Tuesday, October 31, 2006

Los Angeles Lizard People

So, as Halloween 2006 draws to a close (well, at least for those not in L.A. City, where Halloween lasts until noon on November 1st), I wanted to share with you a frightening legend that is not oft discussed in Los Angeles these days. It dates back to the 1930s (1933 & 1934, to be exact) when Los Angeles was amidst an oil boom.

In 1933, while searching for minerals in the Los Angeles area, Mr. Warren Shufelt claimed to have discovered a network of underground tunnels that created a city hundreds of feet beneath the surface. He discovered this tunnel network by using his own invention: a radio x-ray device. He then traveled to Arizona and connected with a Hopi Indian named Chief Little Green Leaf who confirmed the Hopi belief that such people, Lizard People, lived underground in various places in the southwest 5000 years ago. Shufelt, along with Rex McCreary & Ray Martin, got permission from the County (not the City) to dig a hole out to excavate the tunnels that they were convinced existed, and the treasures that were exhumed would be split 50/50 between the County and the miners. Unfortunately, after burrowing for 250 feet into Fort Moore Hill (the current construction site of Downtown's new arts high school), nothing was discovered, and the operation, abandoned. (You can read articles written in 1934 here).
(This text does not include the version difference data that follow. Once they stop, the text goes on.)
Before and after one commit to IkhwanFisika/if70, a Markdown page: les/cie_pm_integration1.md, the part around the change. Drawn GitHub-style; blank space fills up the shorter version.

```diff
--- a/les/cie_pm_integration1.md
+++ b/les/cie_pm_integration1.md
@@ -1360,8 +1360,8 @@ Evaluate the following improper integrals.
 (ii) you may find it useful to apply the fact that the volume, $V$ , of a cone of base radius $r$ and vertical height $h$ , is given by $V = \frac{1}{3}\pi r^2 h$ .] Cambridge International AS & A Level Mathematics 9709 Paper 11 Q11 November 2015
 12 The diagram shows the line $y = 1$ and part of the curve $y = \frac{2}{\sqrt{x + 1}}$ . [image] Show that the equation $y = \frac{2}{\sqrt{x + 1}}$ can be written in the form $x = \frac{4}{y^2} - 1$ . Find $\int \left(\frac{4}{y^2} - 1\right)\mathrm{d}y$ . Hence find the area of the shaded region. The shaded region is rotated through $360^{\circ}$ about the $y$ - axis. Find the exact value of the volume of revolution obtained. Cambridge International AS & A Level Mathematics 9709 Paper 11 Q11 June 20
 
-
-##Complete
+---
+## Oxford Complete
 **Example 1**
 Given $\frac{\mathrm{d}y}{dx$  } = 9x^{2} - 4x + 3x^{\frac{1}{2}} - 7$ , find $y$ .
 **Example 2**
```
So, here are some other facts that are rarely mentioned which lead me to believe this was all a hoax:

1. At least 3 years prior, Shufelt oversaw mining operations in Arizona. He could have easily heard about the underground tunnels legend and the lizard legends while there and used them to build interest on his device or his name.
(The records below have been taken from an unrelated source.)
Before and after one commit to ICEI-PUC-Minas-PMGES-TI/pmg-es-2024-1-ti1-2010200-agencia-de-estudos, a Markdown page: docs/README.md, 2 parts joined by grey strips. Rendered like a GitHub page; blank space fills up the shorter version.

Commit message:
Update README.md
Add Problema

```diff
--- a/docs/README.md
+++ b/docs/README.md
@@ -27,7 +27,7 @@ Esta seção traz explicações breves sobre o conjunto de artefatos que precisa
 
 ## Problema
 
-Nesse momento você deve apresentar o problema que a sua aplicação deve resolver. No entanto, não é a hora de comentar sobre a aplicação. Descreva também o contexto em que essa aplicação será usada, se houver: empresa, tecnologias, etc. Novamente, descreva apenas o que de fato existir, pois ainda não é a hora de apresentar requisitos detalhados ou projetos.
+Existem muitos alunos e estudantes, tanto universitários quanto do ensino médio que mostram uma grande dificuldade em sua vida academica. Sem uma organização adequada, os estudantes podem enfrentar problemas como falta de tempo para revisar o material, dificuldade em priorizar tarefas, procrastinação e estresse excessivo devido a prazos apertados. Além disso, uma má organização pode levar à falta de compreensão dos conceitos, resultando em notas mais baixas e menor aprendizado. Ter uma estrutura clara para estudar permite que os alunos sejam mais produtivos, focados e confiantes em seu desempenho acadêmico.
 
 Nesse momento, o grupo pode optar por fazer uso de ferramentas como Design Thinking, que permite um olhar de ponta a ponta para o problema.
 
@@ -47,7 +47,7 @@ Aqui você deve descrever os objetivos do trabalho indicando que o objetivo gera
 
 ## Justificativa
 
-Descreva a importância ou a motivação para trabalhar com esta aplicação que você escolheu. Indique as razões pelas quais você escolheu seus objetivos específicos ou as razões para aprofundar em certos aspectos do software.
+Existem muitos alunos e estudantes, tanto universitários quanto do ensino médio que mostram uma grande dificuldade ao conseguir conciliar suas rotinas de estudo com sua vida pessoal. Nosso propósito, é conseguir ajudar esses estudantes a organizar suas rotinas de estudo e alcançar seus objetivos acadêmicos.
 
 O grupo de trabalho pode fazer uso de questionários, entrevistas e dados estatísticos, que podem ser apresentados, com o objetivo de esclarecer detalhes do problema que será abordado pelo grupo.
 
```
2. With Los Angeles going through an oil craze and people mining throughout Southern California, this could have easily been a ploy to grab attention so that he could make money on a scam.

3. Still convinced his radio x-ray device worked, a few years later, Shufelt volunteered to help recover the missing, drown body of a boy in the Los Angeles area. He claimed that a lock of the grief stricken mother's hair placed in the device would lead the authorities to the body. He searched for days, with no results. This further proves his device a sham, besides that fact that modern day science cannot prove his theories.
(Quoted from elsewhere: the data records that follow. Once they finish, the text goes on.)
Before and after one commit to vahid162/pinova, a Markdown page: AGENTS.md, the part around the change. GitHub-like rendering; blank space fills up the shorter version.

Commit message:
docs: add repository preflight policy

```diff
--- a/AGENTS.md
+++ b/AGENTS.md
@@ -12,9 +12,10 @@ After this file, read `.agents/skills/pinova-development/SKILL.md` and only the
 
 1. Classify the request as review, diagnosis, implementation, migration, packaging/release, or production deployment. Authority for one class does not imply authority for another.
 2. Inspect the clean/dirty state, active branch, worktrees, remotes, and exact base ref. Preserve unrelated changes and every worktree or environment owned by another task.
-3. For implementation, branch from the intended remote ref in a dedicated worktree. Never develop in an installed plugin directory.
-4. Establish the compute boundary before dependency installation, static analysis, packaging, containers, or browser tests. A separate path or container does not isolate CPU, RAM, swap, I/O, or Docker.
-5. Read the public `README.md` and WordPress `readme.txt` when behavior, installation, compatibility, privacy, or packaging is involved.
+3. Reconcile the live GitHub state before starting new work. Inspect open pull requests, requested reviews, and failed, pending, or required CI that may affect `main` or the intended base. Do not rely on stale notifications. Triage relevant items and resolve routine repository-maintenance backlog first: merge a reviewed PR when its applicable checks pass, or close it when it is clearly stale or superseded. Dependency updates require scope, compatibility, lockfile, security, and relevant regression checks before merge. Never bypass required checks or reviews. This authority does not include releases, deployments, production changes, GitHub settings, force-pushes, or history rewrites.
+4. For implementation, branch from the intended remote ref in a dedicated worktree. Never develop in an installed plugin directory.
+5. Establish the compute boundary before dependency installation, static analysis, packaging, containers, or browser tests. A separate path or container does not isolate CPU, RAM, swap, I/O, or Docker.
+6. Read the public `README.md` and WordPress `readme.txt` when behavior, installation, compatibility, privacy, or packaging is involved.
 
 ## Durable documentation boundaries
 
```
So, believe what you will, but I think the whole thing is a scam - back in the 1930s and today for anyone who leads you to believe that the tunnels were real. OK, maybe this isn't a scary Halloween story, but the fact that people believed that Shufelt really did what he claimed in "divining" the tunnels with a radio x-ray is quite scary.

LA Times map via Reptoids.com.


Anonymous said...

Just because you don't believe in the Radio X-Ray does not mean it isn't real. I know in my heart that the Radio X-Ray is real just as I know the Lizard People hear my whispered prayers at night and grant me the strength I need.

This culture war persecuting Lizard People and Radio X-Rays must be stopped.

Anonymous said...


Anonymous said...

Hrm, do you know anything about the tunnels under UCLA? That's the only urban legend I've heard about tunnels in LA (minus the now defunct subway tunnels in parts of downtown).